Irigaray expresses that a male dominated sexual world begins at birth when females are socialized to desire penises over their vaginas, and learns to hope (from her father) that she will indeed one day obtain one, or “at least come to possess an equivalent of the male organ” (363). Irigaray proposes that this process is unabashedly backward due to the fact that females have different anatomies, and thus find pleasure in completely opposite manner (the autoeroticism of women v. man). She proposes that women “self-caress” without the need of any external forces, “for her genitals are formed of two lips in continuous contact” (363) and that man interrupts this continuous contact with his penis and animalistic nature that “desire[s] to force entry, to penetrate, to appropriate for himself the mystery of this womb where he has been conceived, the secret of his begetting, of his ‘origin'” (364) reducing women to an “obliging prop for the enactment of of man’s fantasies” (364). She indicates that within man’s attempt to pleasure himself with woman’s body, a woman “does not know, or no longer knows, what she wants” (364) due to the fact she becomes secondary within man’s sexuality and finds her sexual pleasure and self worth through her “state of dependency upon man” (364).
In a society that “count[s] everything, [and] number[s] everything by units” the woman serves as “neither one nor two” (365) Irigaray writes. She cannot be identified and lacks a proper name due to the “none-ness” of her sexual organ, meaning that only a “visible and morphologically designatable organ” (365) can be counted, otherwise identified as a penis. Irigaray claims that this wrong, that a woman does indeed contain sexual organs; however, “[the] two of them, are not identifiable as ones” (366). She claims that woman’s sexuality is vast and expansive, and reminds readers that a woman’s clitoris (baby penis) is not her sole source of pleasure, she possesses a vagina, and more importantly a “woman has sex organs more or less everywhere. She finds pleasure almost anywhere” (366). Irigaray explains that woman’s language, is a reflection of her sexuality, and something that males cannot easily categorize and ultimately dismiss. “What she says is never identical with anything, moreover; rather it is contiguous.
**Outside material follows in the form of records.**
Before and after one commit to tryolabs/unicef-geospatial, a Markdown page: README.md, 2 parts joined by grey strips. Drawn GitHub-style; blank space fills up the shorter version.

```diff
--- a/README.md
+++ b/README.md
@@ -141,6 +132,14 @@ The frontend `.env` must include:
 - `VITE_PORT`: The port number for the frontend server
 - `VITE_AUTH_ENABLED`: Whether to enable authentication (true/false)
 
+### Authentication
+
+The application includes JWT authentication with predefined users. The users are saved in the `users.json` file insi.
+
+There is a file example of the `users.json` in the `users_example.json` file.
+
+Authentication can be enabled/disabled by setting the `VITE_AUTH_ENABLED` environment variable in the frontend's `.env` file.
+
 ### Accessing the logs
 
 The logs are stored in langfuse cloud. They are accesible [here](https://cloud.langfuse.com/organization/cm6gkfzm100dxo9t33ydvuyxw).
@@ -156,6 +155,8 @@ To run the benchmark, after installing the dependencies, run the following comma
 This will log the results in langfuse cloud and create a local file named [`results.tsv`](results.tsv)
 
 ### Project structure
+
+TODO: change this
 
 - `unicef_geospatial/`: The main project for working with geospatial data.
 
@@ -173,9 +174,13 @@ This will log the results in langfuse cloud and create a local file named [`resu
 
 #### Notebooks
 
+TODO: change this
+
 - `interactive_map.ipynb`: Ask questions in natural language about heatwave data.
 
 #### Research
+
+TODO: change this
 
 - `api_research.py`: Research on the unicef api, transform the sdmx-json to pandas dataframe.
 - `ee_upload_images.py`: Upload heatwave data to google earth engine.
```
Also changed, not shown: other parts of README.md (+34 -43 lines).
It touches (upon). And when it strays to far from that proximity, she breaks off and starts over at “zero”: her body-sex” (366). And to further reinforce this, when asked what she is thinking “they can only reply: Nothing. Everything…thus what they desire is precisely nothing, and at the same time everything” (once again, becoming zero or none) (367). And while “their desire is often interpreted, and feared, as a sort of insatiable hunger, a voracity that will swallow you whole…it really involves a different economy more than anything else, one that upsets the linearity of a project, undermines the goal-object of desire, diffuses the polarization toward a single pleasure, disconcerts fidelity to a single discourse….” (367). This is, itself enough to prove why defining woman through a male illustrated picture of sexuality becomes problematic.
In further discussion, Irigaray proposes that females become a part of “a dominant scopic economy” and through her submission to this “she becomes the beautiful object of contemplation” (364). She learns to identify herself as this “beautiful object” and ultimately dreads “her sexual organ represent[ing] the horror of nothing to see” (364) within man’s terms. I see reflections of this within modern society as multiple people, as well as women use the proverb “a good man is hard to find.” At face-value this elevates man to a higher status then a woman (at least a good one); leaving women, and more specifically, “a good woman” as nothing to be celebrated, as well as nothing to see. I’m a man so the women in the class might have to help me out here, but doesn’t this spark some serious insecurities?